Reflection: wearing a scarlet letter


Karen Xia

In the junior Honors American Literature class, students are all assigned to read The Scarlet Letter, in which the main character, Hester Prynne, is publically shamed for adultery. Consequently, she has to wear the red letter A to display her ignominy to the Puritan society. In order to analyze the book and better understand Hester’s experience, the class donned their own unique letters to showcase their flaws.

As a writer, I typically enjoy discussions about emotionally charged and exceedingly personal topics, so I looked forward to examining my own and other’s greatest flaws during our Scarlet Letter unit. It seemed to be a chance to verbalize my internal scrutiny without feeling like that archetypal melodramatic person who inundates every conversation with harrowing life stories, which always seem to end with some didactic conclusion where the narrator has finally completed or is making great progress on turning their life around.

When it came time for us to bear our own scarlet letters and show our flaws with eight by eleven inch, symbolically decorated letters, I expected a certain recognition from those at least somewhat familiar with me—the “oh yeah, she has that flaw, it’s pretty noticeable now that I think about it” response, conveyed in a way that suggests approbation for being accurately introspective, proceeded by a short discussion about past manifestations of my shortcoming.

        By the time I wore my letter on Monday, people were accustomed to the group of juniors wandering around school with their flaws clearly displayed. The few who asked about it were my friends, wondering what word I had chosen. But when I said that I was insecure, most of my friends and peers looked at me skeptically. It was as if Hester Prynne had embroidered an F for Fidelity—albeit, of course, garnering a much less severe reaction.

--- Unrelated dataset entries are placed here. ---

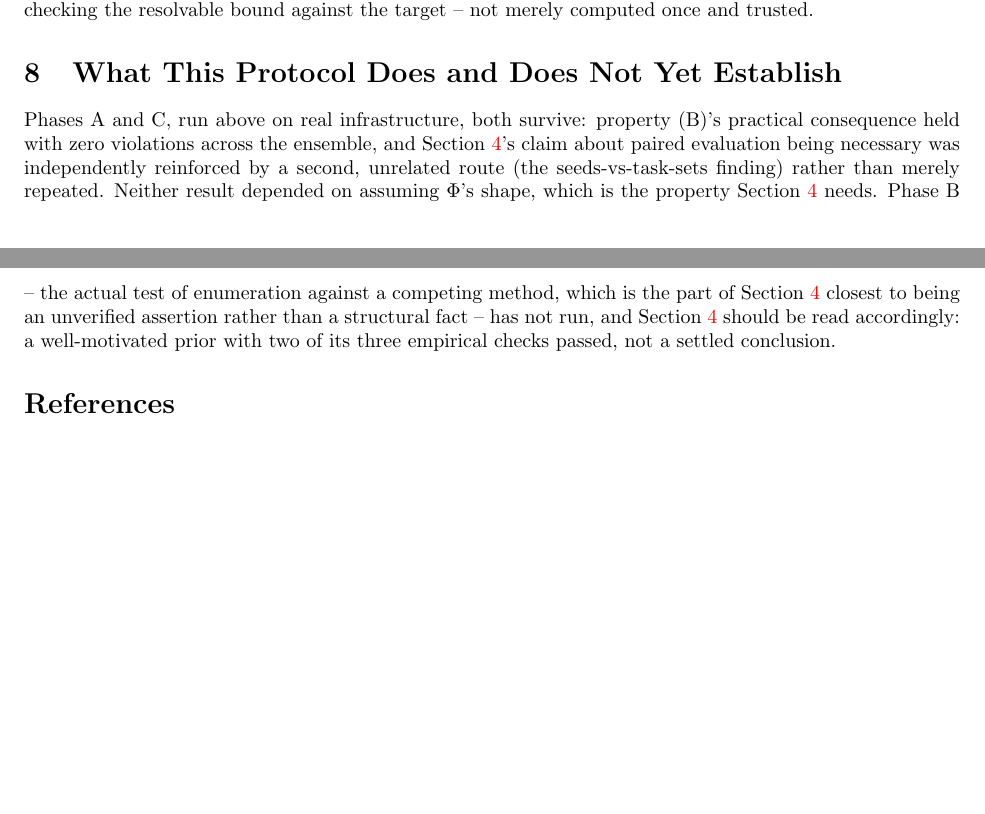
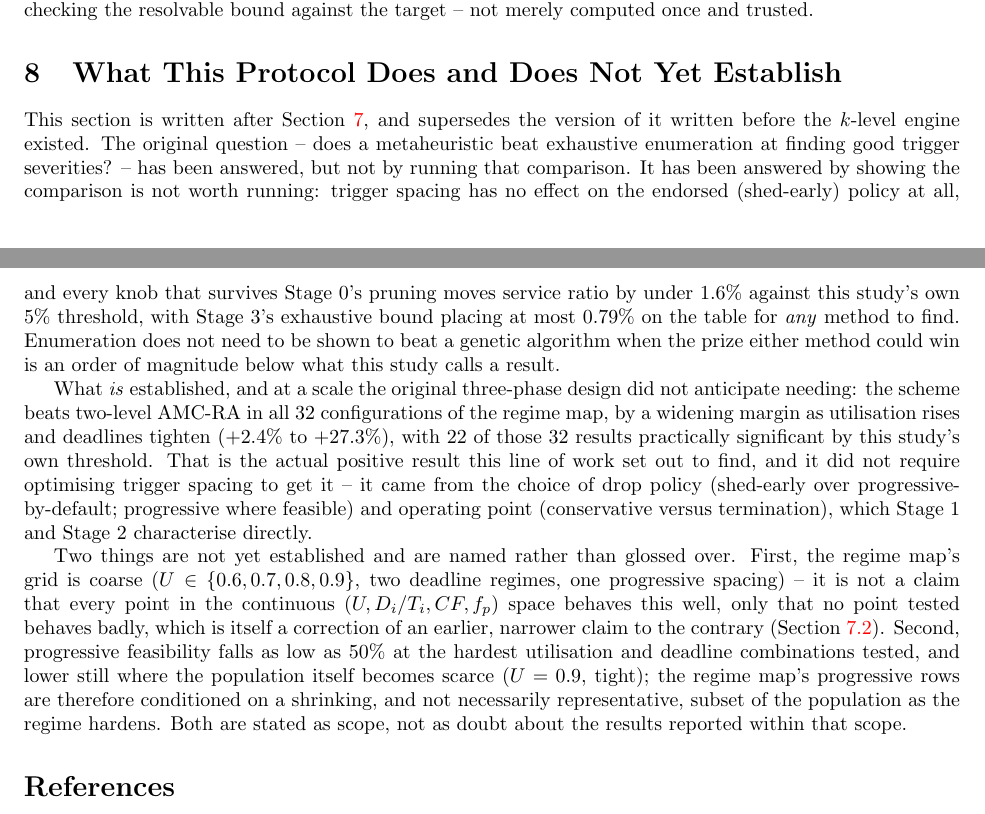
Before and after one commit to IainBate/Allocating-Criticality-Levels, a LaTeX document (research/mode_optimization.tex): two parts of pages 10 and 11 of 11, joined at a grey line, cut so that both start at the same text, the shorter picture padded with empty space. Compiled offline with pdfLaTeX.

Commit message:
chore: auto-commit before tool use at 2026-08-19 22:56:19

```diff
--- a/research/mode_optimization.tex
+++ b/research/mode_optimization.tex
@@ -787,18 +787,44 @@ confirmed by rerunning at that scale and checking the resolvable bound
 against the target -- not merely computed once and trusted.
 
 \section{What This Protocol Does and Does Not Yet Establish}
+\label{sec:final-status}
 
-Phases A and C, run above on real infrastructure, both survive: property
-(B)'s practical consequence held with zero violations across the ensemble,
-and \Cref{sec:hypothesis}'s claim about paired evaluation being necessary was
-independently reinforced by a second, unrelated route (the seeds-vs-task-sets
-finding) rather than merely repeated. Neither result depended on assuming
-$\Phi$'s shape, which is the property \Cref{sec:hypothesis} needs. Phase B --
-the actual test of enumeration against a competing method, which is the part
-of \Cref{sec:hypothesis} closest to being an unverified assertion rather than
-a structural fact -- has not run, and \Cref{sec:hypothesis} should be read
-accordingly: a well-motivated prior with two of its three empirical checks
-passed, not a settled conclusion.
+This section is written after \Cref{sec:stage-results}, and supersedes the
+version of it written before the $k$-level engine existed. The original
+question -- does a metaheuristic beat exhaustive enumeration at finding good
+trigger severities? -- has been answered, but not by running that comparison.
+It has been answered by showing the comparison is not worth running: trigger
+spacing has no effect on the endorsed (shed-early) policy at all, and every
+knob that survives Stage 0's pruning moves service ratio by under $1.6\%$
+against this study's own $5\%$ threshold, with Stage 3's exhaustive bound
+placing at most $0.79\%$ on the table for \emph{any} method to find. Enumeration
+does not need to be shown to beat a genetic algorithm when the prize either
+method could win is an order of magnitude below what this study calls a
+result.
+
+What \emph{is} established, and at a scale the original three-phase design did
+not anticipate needing: the scheme beats two-level AMC-RA in all $32$
+configurations of the regime map, by a widening margin as utilisation rises
+and deadlines tighten ($+2.4\%$ to $+27.3\%$), with $22$ of those $32$ results
+practically significant by this study's own threshold. That is the actual
+positive result this line of work set out to find, and it did not require
+optimising trigger spacing to get it -- it came from the choice of drop policy
+(shed-early over progressive-by-default; progressive where feasible) and
+operating point (conservative versus termination), which Stage 1 and Stage 2
+characterise directly.
+
+Two things are not yet established and are named rather than glossed over.
+First, the regime map's grid is coarse ($U \in \{0.6,0.7,0.8,0.9\}$, two
+deadline regimes, one progressive spacing) -- it is not a claim that every
+point in the continuous $(U, D_i/T_i, CF, f_p)$ space behaves this well, only
+that no point tested behaves badly, which is itself a correction of an earlier,
+narrower claim to the contrary (\Cref{sec:regime-map-results}). Second,
+progressive feasibility falls as low as $50\%$ at the hardest utilisation and
+deadline combinations tested, and lower still where the population itself
+becomes scarce ($U=0.9$, tight); the regime map's progressive rows are
+therefore conditioned on a shrinking, and not necessarily representative,
+subset of the population as the regime hardens. Both are stated as scope, not
+as doubt about the results reported within that scope.
 
 \bibliographystyle{plain}
 \bibliography{project_bib,references}
```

        Going into this activity, I didn’t want to choose a flaw that would make it seem like I was trying to conceal my most blatant limitations, which include control and narrow-mindedness. These, I decided, are external results of a more internally true but less overt flaw. Because of my insecurity, I put up a false front, and I don’t give much of myself away. I tend to equate admitting other’s strengths with demonstrating my own inadequacy, which makes me stubborn. Consequently, I have unrealistic expectations in terms of what I should be able to accomplish, and when I don’t achieve those goals, I often give up instead of trying harder, because trying harder would mean admitting and facing my imperfections rather than pretending they don’t exist.

        But when people typically think of insecurity, it comes with the image of someone who never speaks up in class and who hides behind a book to avoid being seen. Insecurity can present itself in such a manner, though like all flaws, the “symptoms” are different. During my conversations with friends and acquaintances, I was asked why I would choose that as my greatest flaw—I seem more than willing to express my opinions in class.

        I probably grew more comfortable with my flaw at the end of the day, but in some ways I also wasn’t portraying my true flaw, at least not wholly. Hester Prynne may be an adulterer, like Emma Bovary and Henry Crawford, but equating the three sins would be a drastic oversimplification. “I’m insecure,” reveals about as much of me as “I’m human.” It is reassuring to know that everyone has flaws, but I realized—and even more importantly, internalized—how multifaceted all our characteristics our, and how inaccurate our perceptions of others can be.